Preferences or inclinations, perhaps stemming from prejudice impact on clinical medical practice daily, and unhappily if part of the culture of the medical practitioner themselves are unlikely to be perceived as such. The science of clinical statistics has demonstrated time and again the lack of objectivity in evaluating risk that applies to much of healthcare practice. This demonstration of statistical bias systematically favouring some outcomes over others will remain a problem, as human cultures and the human organism have evolved to be biased.
Common causes of bias
Common examples of bias in clinical medical practice are due to social and cultural attitudes to:
- The Individual
- The social group
- Caste/Social class
- Social values
- Power (culturally)
- Acts of the individual
- Acts of society
- English language sources on GANFYD
- Use of abstracts for references
- Biased towards secondary outcomes
- New Pharmaceuticals
- Better evidence base due to regulatory demand
- Sponsorship of a Study
- Meta-analysis of cost effectiveness studies shows those sponsored by company marketting a product of interest more likely to claim cost effectiveness than independent organisation studying same class of drugs
- Personal interest of researcher
- Financial, Pharmaceutical company entertainment, Power in profession
- Publication bias
- More "interesting" findings are more likely to be published. Positive results - e.g. those showing that a treatment is effective - are more likely to be published than negative results. Results which challenge received wisdom might also be more newsworthy, and therefore more likely to be published, than "boring" results that show what "we knew anyway" (although the published evidence may not be good).
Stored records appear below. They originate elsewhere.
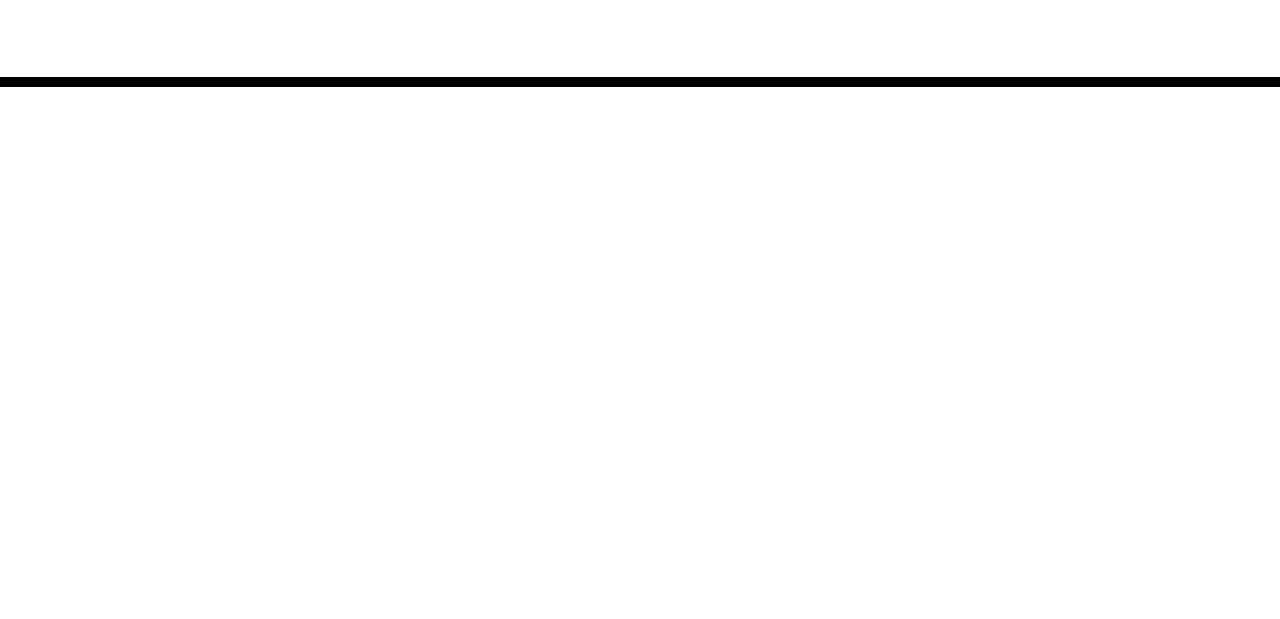
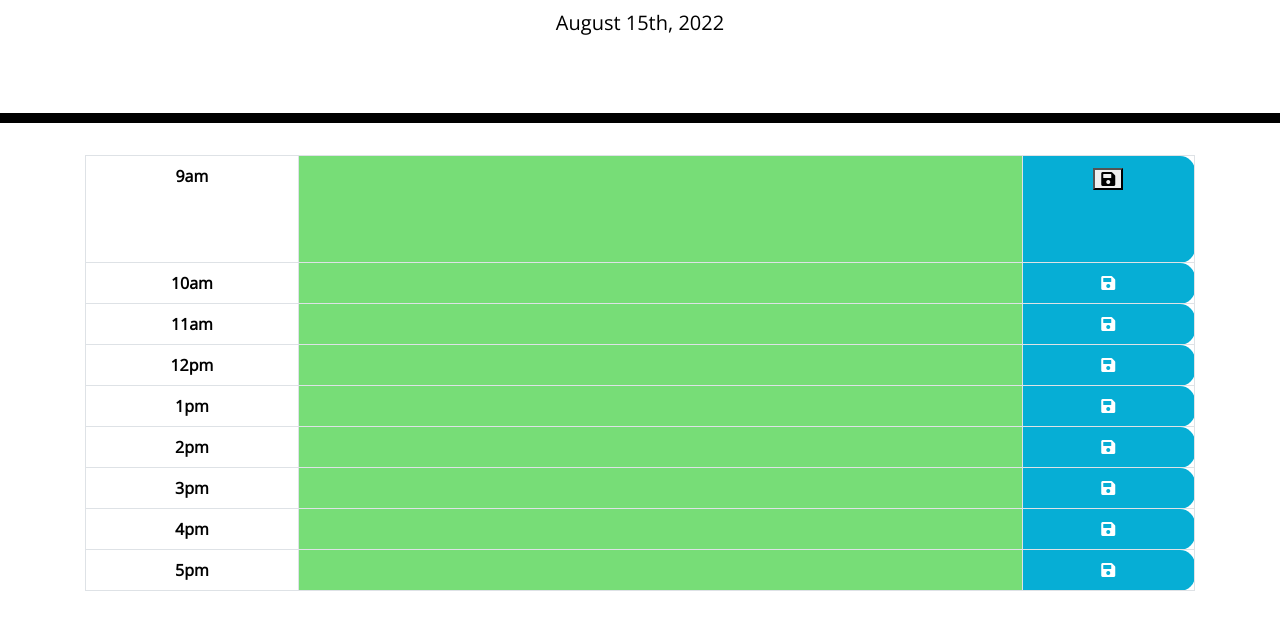
Before and after one commit to ckrum21/Work-Day-Scheduler, a plain HTML site: page index.html in a window 1280 px wide. Shown: the part 181-800 px from the top of the page. Drawn offline with nearby package versions, Linux system fonts and the light colour scheme.

Commit message:
jquery table

```diff
--- a/assets/css/style.css
+++ b/assets/css/style.css
@@ -40,6 +40,16 @@ textarea {
   background-color: #ffffff;
   color: #000000;
   border-top: 1px dashed #000000;
+
+}
+
+input {
+  width: 100%;
+  box-sizing: content-box;
+  height: 80px;
+  border: none;
+  background-color:#77dd77;
+  color: black;
 }
 
 .past {
@@ -58,7 +68,7 @@ textarea {
 }
 
 .saveBtn {
-  border-left: 1px solid black;
+  /*border-left: 1px solid black;*/
   border-top-right-radius: 15px;
   border-bottom-right-radius: 15px;
   background-color: #06aed5;
@@ -68,4 +78,5 @@ textarea {
 .saveBtn i:hover {
   font-size: 20px;
   transition: all 0.3s ease-in-out;
+  color: #000000;
 }
--- /dev/null
+++ b/assets/javascript/script.js
@@ -0,0 +1,5 @@
+
+
+// handle displaying the time
+var timeDisplayEl = moment();
+$("#currentDay").text(timeDisplayEl.format("MMMM Do, YYYY"));
--- a/index.html
+++ b/index.html
@@ -30,9 +30,75 @@
     </header>
     <div class="container">
       <!-- Timeblocks go here -->
+      <table class="table table-bordered time-block">
+
+        <tbody>
+
+          <tr>
+            <th scope="row" class="hour">9am</th>
+            <td class="past present future" >
+             <form>
+              <input type="text" >
+            </form>
+            </td>
+            <td class="saveBtn">
+            <button><i class="fas fa-save"></i></button>
+            </td>
+          </tr>
+
+          <tr>
+            <th scope="row" class="hour">10am</th>
+            <td class="past present future form"></td>
+            <td class="saveBtn" ><i class="fas fa-save"></i></td>
+          </tr>
+
+          <tr>
+            <th scope="row" class="hour">11am</th>
+            <td class="past present future form"></td>
+            <td class="saveBtn" ><i class="fas fa-save"></i></td>
+          </tr>
+
+          <th scope="row" class="hour">12pm</th>
+          <td class="past present future form"></td>
+          <td class="saveBtn"><i class="fas fa-save"></i></td>
+        </tr>
+
+        <tr>
+          <th scope="row" class="hour">1pm</th>
+          <td class="past present future form"></td>
+          <td class="saveBtn"><i class="fas fa-save"></i></td>
+        </tr>
+
+        <tr>
+          <th scope="row" class="hour">2pm</th>
+          <td class="past present future form"></td>
+          <td class="saveBtn"><i class="fas fa-save"></i></td>
+        </tr>
+
+        <th scope="row" class="hour">3pm</th>
+        <td class="past present future form"></td>
+        <td class="saveBtn"><i class="fas fa-save"></i></td>
+      </tr>
+
+      <tr>
+        <th scope="row" class="hour">4pm</th>
+        <td class="past present future form"></td>
+        <td class="saveBtn"><i class="fas fa-save"></i></td>
+
+      </tr>
+
+      <tr>
+        <th scope="row" class="hour">5pm</th>
+        <td class="past present future "></td>
+        <td class="saveBtn"><i class="fas fa-save"></i></td>
+      </tr>
+        </tbody>
+      </table>
+
     </div>
 
     <script src="https://cdnjs.cloudflare.com/ajax/libs/jquery/3.2.1/jquery.min.js"></script>
-    <script src="https://cdnjs.cloudflare.com/ajax/libs/moment.js/2.24.0/moment.min.js"></script>
+    <script src="https://cdnjs.cloudflare.com/ajax/libs/moment.js/2.27.0/moment.min.js"></script>
+    <script src="./assets/javascript/script.js"></script>
   </body>
 </html>
```
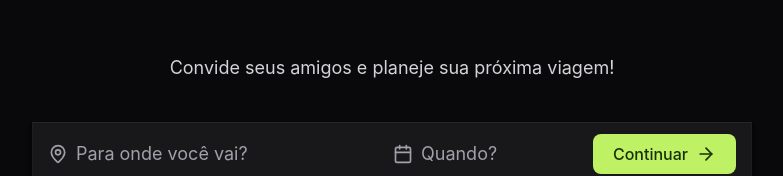
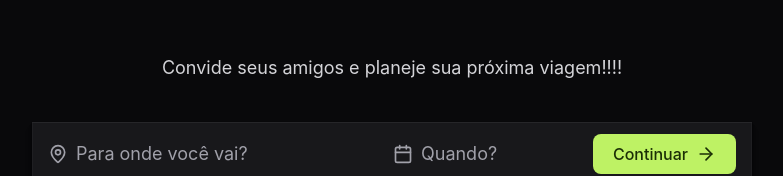
Before and after one commit to mrcomputer2018/viagemreact, a React (Vite) app: page / in a window 1280 px wide. Shown: the part 240-416 px from the top of the page, without its empty margins (248-1031 px from the left). Built offline with nearby package versions, Linux system fonts and the light colour scheme.

Commit message:
style: Update welcome message in app.tsx

```diff
--- a/src/app.tsx
+++ b/src/app.tsx
@@ -10,7 +10,7 @@ export function App() {
         <div className="w-full h-screen flex flex-col justify-center items-center">
             <div className="max-w-3xl w-full px-6 text-center rounded-xl space-y-10">
                 <p className="text-zinc-300 text-lg">
-                    Convide seus amigos e planeje sua próxima viagem!
+                    Convide seus amigos e planeje sua próxima viagem!!!!
                 </p>
 
                 <div className="h-16 px-4 bg-zinc-900 flex flex-row items-center justify-center shadow-shape gap-3">
```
- Smaller not fully reported studies tend to show less treatment effect than published larger ones which is important in ascertainment of all relevant trials in meta-analysis
- There is selective publication of drug development trial data. This effect has been analyzed in detail for antidepressant trials where an effect size of 32% from selective publication of clinical efficacy occurred . The amount of bias varied with drug.
- ↑ [http://www.cochrane-net.org/openlearning/HTML/mod15-2.htm "What is publication bias" Cochrane foundation. Last accessed 24/7/06
- ↑ Publication bias from numberwatch, last accessed 24/7/06
- ↑ [http://skepdic.com/posoutbias.html "Positive outcome (publication) bias" Skeptic's Dictionary. Last accessed 24/7/06
- ↑ Gunther Eysenbach. Tackling Publication Bias and Selective Reporting in Health Informatics Research: Register your eHealth Trials in the International eHealth Studies Registry (editorial). Journal of Medical Internet Research 2004;6(3):e35) doi:10.2196/jmir.6.3.e35
- ↑ Dickersin K. The existence of publication bias and risk factors for its occurrence. JAMA : the journal of the American Medical Association. 1990;263:1385-9.
- ↑ Hopewell S, McDonald S, Clarke M, Egger M. Grey literature in meta-analyses of randomized trials of health care interventions. Cochrane database of systematic reviews (Online). 2007; (2):MR000010.(Epub) (Link to article – subscription may be required.)
- ↑ Turner EH, Matthews AM, Linardatos E, Tell RA, Rosenthal R. Selective publication of antidepressant trials and its influence on apparent efficacy. The New England journal of medicine. 2008 Jan 17; 358(3):252-60.(Link to article – subscription may be required.)